Which lines in the data contain the word "close"? Please copy each of them.

── Task data

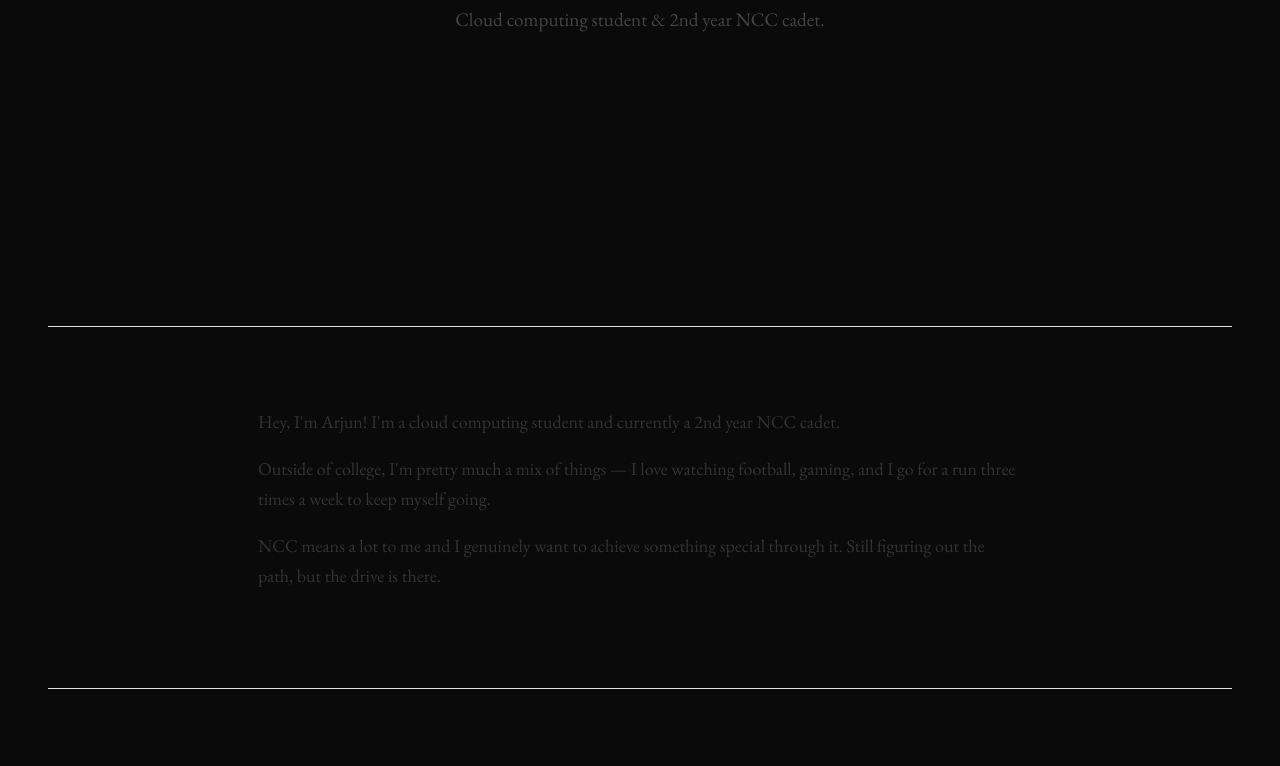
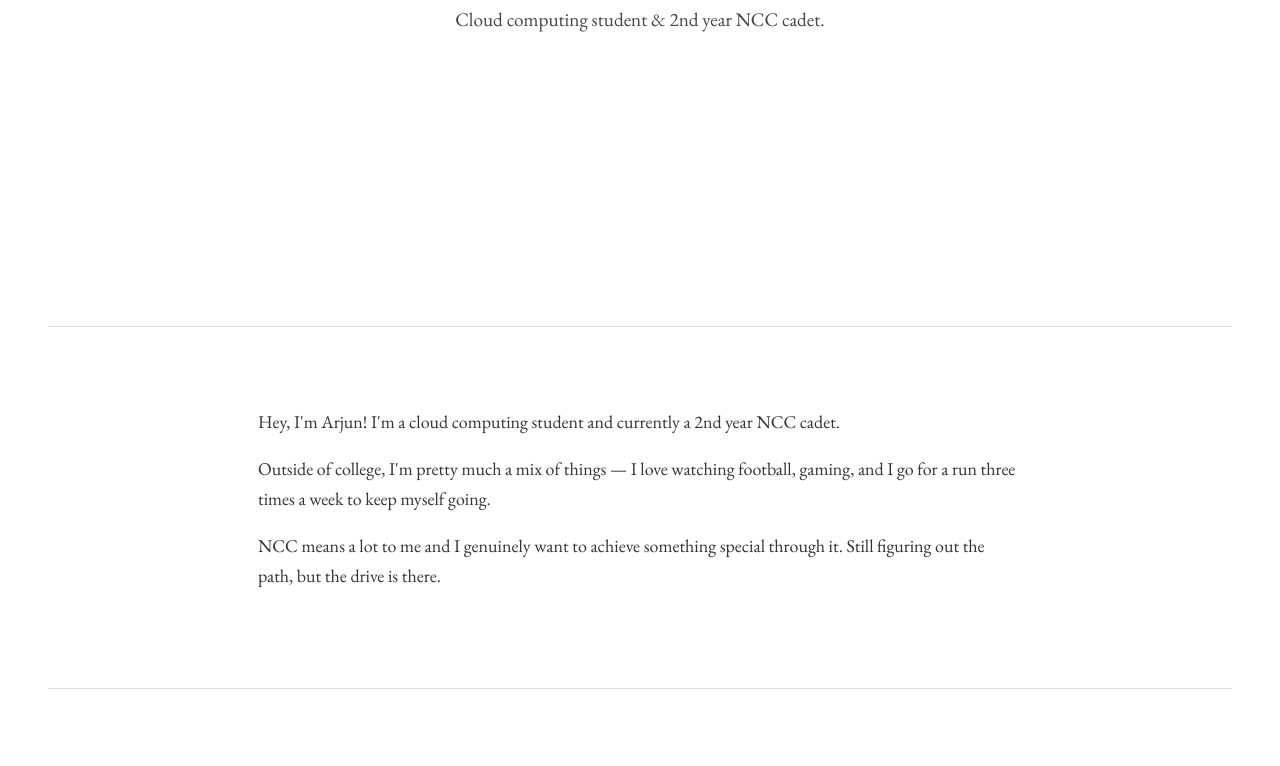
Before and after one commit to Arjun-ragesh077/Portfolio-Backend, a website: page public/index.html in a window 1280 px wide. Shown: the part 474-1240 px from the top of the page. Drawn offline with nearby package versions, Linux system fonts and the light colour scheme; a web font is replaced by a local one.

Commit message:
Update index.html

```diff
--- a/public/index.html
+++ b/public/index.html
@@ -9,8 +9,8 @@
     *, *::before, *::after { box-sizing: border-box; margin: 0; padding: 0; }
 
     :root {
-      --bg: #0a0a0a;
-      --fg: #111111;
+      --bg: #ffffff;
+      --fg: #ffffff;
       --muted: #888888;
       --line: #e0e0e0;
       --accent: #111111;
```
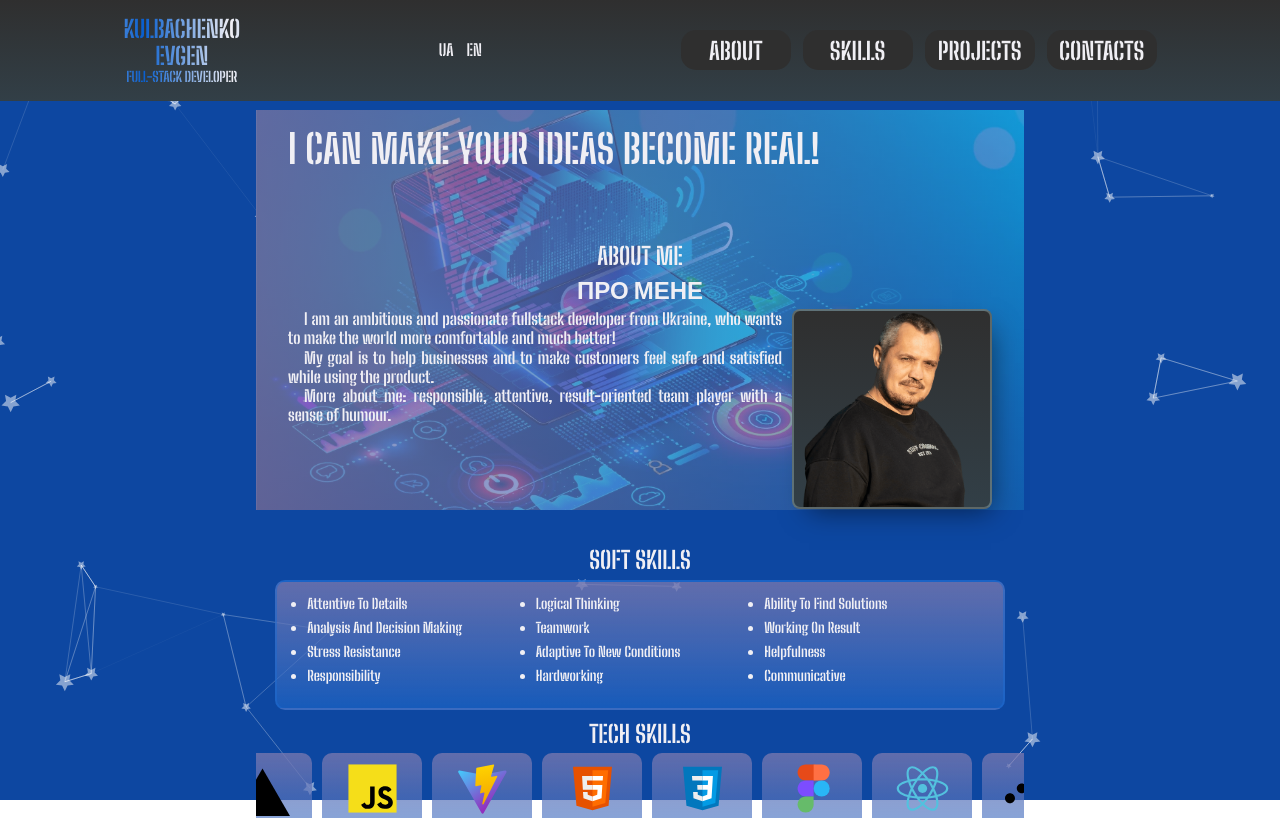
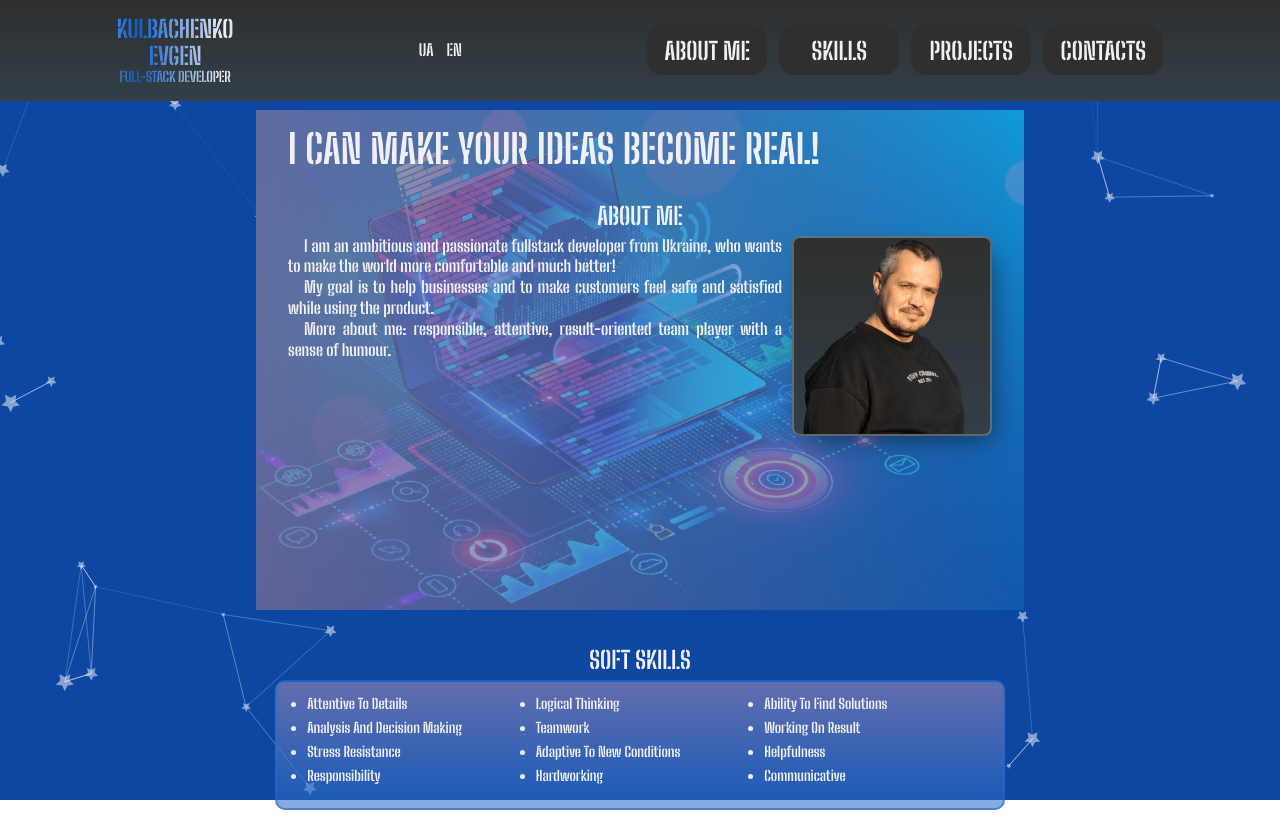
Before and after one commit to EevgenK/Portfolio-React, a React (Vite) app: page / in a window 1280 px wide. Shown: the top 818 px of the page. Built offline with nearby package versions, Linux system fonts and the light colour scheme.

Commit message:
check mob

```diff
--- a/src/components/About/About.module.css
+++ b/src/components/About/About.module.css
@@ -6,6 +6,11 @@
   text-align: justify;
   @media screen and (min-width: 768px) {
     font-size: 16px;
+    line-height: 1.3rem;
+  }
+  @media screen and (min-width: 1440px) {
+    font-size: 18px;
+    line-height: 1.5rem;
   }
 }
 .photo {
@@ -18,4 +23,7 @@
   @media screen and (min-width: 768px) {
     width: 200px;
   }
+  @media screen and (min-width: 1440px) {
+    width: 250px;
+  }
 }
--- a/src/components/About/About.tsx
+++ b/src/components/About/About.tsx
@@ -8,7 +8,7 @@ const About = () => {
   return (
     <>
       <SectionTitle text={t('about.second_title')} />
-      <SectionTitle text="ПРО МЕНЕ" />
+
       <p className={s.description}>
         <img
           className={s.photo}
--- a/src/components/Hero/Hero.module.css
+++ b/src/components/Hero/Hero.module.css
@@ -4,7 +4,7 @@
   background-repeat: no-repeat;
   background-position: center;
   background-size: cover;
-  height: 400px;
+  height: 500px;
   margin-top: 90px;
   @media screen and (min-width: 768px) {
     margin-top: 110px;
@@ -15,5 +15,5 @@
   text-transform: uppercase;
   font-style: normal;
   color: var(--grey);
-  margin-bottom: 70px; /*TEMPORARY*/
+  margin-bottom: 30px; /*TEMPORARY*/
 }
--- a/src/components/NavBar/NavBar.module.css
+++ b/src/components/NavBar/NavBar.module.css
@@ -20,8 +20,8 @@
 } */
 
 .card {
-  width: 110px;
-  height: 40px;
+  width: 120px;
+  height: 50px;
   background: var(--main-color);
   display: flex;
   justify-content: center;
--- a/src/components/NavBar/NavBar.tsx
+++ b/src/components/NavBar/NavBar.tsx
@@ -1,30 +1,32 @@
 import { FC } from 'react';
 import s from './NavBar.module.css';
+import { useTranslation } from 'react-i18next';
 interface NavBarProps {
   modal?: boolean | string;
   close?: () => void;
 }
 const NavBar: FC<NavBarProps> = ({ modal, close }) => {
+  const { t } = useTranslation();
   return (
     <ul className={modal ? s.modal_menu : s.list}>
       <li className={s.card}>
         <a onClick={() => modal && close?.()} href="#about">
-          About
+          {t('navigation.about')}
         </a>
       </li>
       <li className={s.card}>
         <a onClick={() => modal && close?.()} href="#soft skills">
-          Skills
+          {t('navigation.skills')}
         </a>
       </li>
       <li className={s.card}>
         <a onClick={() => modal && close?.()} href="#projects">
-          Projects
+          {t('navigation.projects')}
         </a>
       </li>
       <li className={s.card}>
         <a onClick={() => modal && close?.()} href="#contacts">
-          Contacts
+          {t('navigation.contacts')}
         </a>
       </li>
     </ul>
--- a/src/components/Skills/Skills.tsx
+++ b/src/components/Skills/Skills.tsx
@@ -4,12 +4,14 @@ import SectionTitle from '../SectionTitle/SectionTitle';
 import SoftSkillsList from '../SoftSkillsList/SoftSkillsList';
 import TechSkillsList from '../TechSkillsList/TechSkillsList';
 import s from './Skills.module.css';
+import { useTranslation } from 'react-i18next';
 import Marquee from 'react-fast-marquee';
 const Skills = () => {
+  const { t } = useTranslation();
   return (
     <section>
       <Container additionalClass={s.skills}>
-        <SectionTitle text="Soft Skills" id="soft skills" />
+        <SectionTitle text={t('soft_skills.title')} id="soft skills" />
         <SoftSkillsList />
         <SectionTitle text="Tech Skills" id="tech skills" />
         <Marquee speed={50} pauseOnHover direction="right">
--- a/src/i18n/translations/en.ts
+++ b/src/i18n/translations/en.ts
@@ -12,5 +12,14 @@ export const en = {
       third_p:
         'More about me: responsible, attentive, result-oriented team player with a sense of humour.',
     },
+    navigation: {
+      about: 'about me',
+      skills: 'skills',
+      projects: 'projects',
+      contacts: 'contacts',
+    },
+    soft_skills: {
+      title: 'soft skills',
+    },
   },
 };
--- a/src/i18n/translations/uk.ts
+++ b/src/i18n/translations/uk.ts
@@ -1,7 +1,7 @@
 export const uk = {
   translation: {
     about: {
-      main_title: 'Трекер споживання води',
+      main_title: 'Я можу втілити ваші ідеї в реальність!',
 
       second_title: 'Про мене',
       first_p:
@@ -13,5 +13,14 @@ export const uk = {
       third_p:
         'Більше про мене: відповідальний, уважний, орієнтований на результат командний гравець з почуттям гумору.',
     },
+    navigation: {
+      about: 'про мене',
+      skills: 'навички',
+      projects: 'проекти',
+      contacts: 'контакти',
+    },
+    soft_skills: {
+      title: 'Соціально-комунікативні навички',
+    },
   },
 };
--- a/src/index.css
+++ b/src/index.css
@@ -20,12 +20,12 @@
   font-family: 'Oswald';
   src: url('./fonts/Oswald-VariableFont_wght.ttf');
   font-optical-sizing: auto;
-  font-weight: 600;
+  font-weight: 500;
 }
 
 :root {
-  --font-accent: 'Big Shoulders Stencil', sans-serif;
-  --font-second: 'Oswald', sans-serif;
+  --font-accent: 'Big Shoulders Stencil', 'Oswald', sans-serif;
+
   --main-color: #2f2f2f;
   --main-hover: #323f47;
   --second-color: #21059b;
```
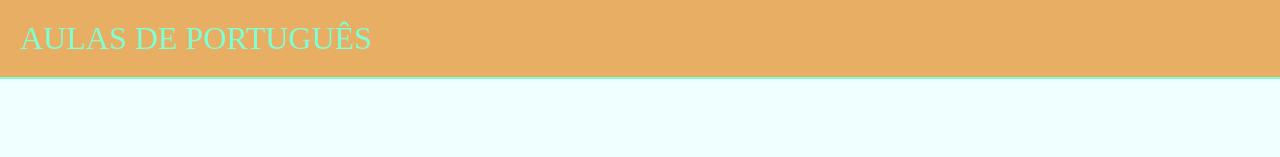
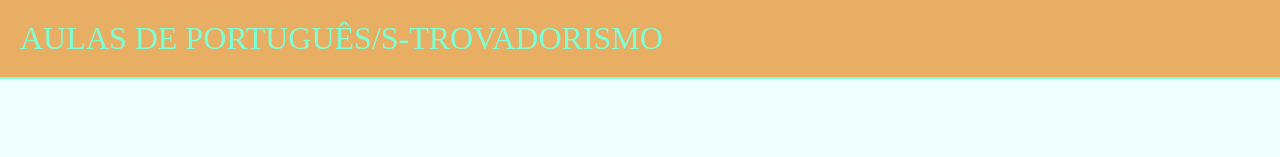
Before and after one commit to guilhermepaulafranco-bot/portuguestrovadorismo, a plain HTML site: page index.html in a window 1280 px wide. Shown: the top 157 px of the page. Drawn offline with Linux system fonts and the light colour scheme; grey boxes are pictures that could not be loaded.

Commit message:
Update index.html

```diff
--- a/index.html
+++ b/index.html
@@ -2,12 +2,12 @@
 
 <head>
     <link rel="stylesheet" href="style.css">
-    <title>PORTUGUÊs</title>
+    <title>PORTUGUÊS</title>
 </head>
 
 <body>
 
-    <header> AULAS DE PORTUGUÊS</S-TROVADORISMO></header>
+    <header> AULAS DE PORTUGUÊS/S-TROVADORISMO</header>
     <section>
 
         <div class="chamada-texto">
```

────

Solution for this problem –
   close?: () => void;
 const NavBar: FC<NavBarProps> = ({ modal, close }) => {
         <a onClick={() => modal && close?.()} href="#about">
         <a onClick={() => modal && close?.()} href="#soft skills">
         <a onClick={() => modal && close?.()} href="#projects">
         <a onClick={() => modal && close?.()} href="#contacts">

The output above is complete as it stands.